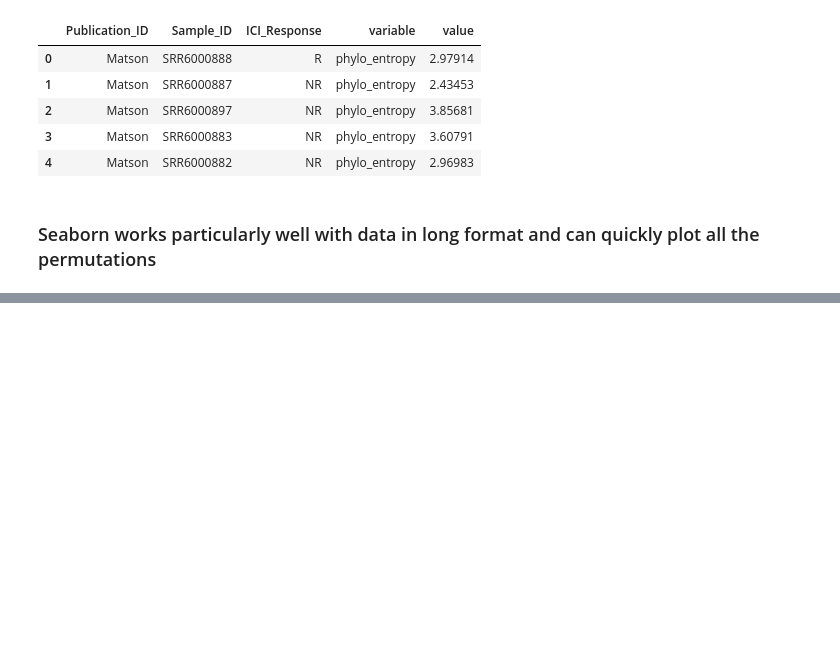
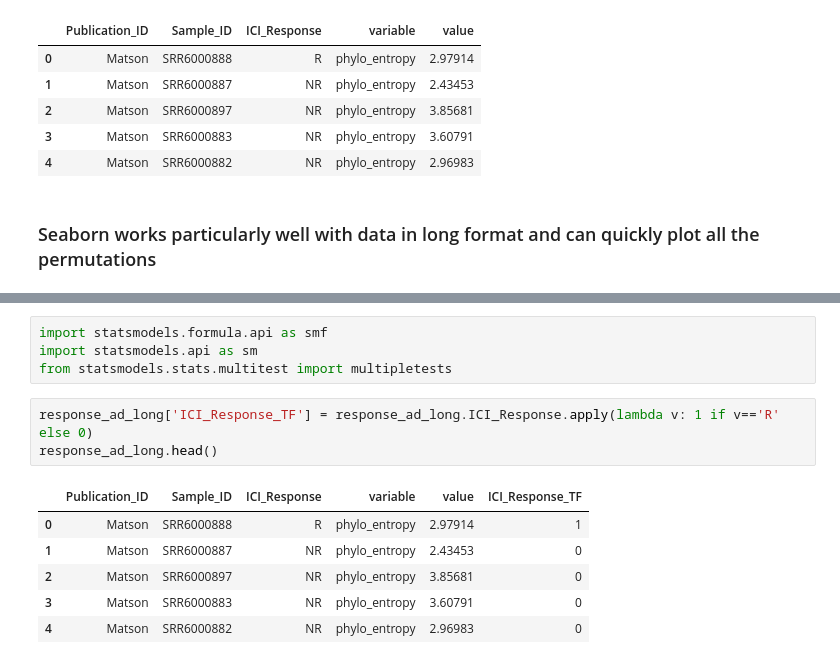
Before and after one commit to um-dang/intro-python-16S-analysis, a Jupyter notebook: A_Gentle_Introduction_to_Data_Science_with_Python.ipynb, the cells around one changed output, grey strips where cells are left out. Drawn from its saved outputs; the diff is of its cells as text; blank space fills up the shorter version.

Commit message:
Through stats

```diff
--- a/A_Gentle_Introduction_to_Data_Science_with_Python.ipynb
+++ b/A_Gentle_Introduction_to_Data_Science_with_Python.ipynb
@@ -243,0 +241,14 @@ response_ad_long[
+# %%
+import statsmodels.formula.api as smf
+import statsmodels.api as sm
+from statsmodels.stats.multitest import multipletests
+# %%
+response_ad_long['ICI_Response_TF'] = response_ad_long.ICI_Response.apply(lambda v: 1 if v=='R' else 0)
+response_ad_long.head()
+# %% [output]
+|  | Publication_ID | Sample_ID | ICI_Response | variable | value | ICI_Response_TF |
+| 0 | Matson | SRR6000888 | R | phylo_entropy | 2.97914 | 1 |
+| 1 | Matson | SRR6000887 | NR | phylo_entropy | 2.43453 | 0 |
+| 2 | Matson | SRR6000897 | NR | phylo_entropy | 3.85681 | 0 |
+| 3 | Matson | SRR6000883 | NR | phylo_entropy | 3.60791 | 0 |
+| 4 | Matson | SRR6000882 | NR | phylo_entropy | 2.96983 | 0 |
```
Also changed, not shown: parts of 8 cells of this notebook.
+-------+
> _Description of the task_:
Without the pictures, repeat the listing above exactly.

> _Solution_:
Before and after one commit to um-dang/intro-python-16S-analysis, a Jupyter notebook: A_Gentle_Introduction_to_Data_Science_with_Python.ipynb, the cells around one changed output, grey strips where cells are left out. Drawn from its saved outputs; the diff is of its cells as text; blank space fills up the shorter version.

Commit message:
Through stats

```diff
--- a/A_Gentle_Introduction_to_Data_Science_with_Python.ipynb
+++ b/A_Gentle_Introduction_to_Data_Science_with_Python.ipynb
@@ -243,0 +241,14 @@ response_ad_long[
+# %%
+import statsmodels.formula.api as smf
+import statsmodels.api as sm
+from statsmodels.stats.multitest import multipletests
+# %%
+response_ad_long['ICI_Response_TF'] = response_ad_long.ICI_Response.apply(lambda v: 1 if v=='R' else 0)
+response_ad_long.head()
+# %% [output]
+|  | Publication_ID | Sample_ID | ICI_Response | variable | value | ICI_Response_TF |
+| 0 | Matson | SRR6000888 | R | phylo_entropy | 2.97914 | 1 |
+| 1 | Matson | SRR6000887 | NR | phylo_entropy | 2.43453 | 0 |
+| 2 | Matson | SRR6000897 | NR | phylo_entropy | 3.85681 | 0 |
+| 3 | Matson | SRR6000883 | NR | phylo_entropy | 3.60791 | 0 |
+| 4 | Matson | SRR6000882 | NR | phylo_entropy | 2.96983 | 0 |
```
Also changed, not shown: parts of 8 cells of this notebook.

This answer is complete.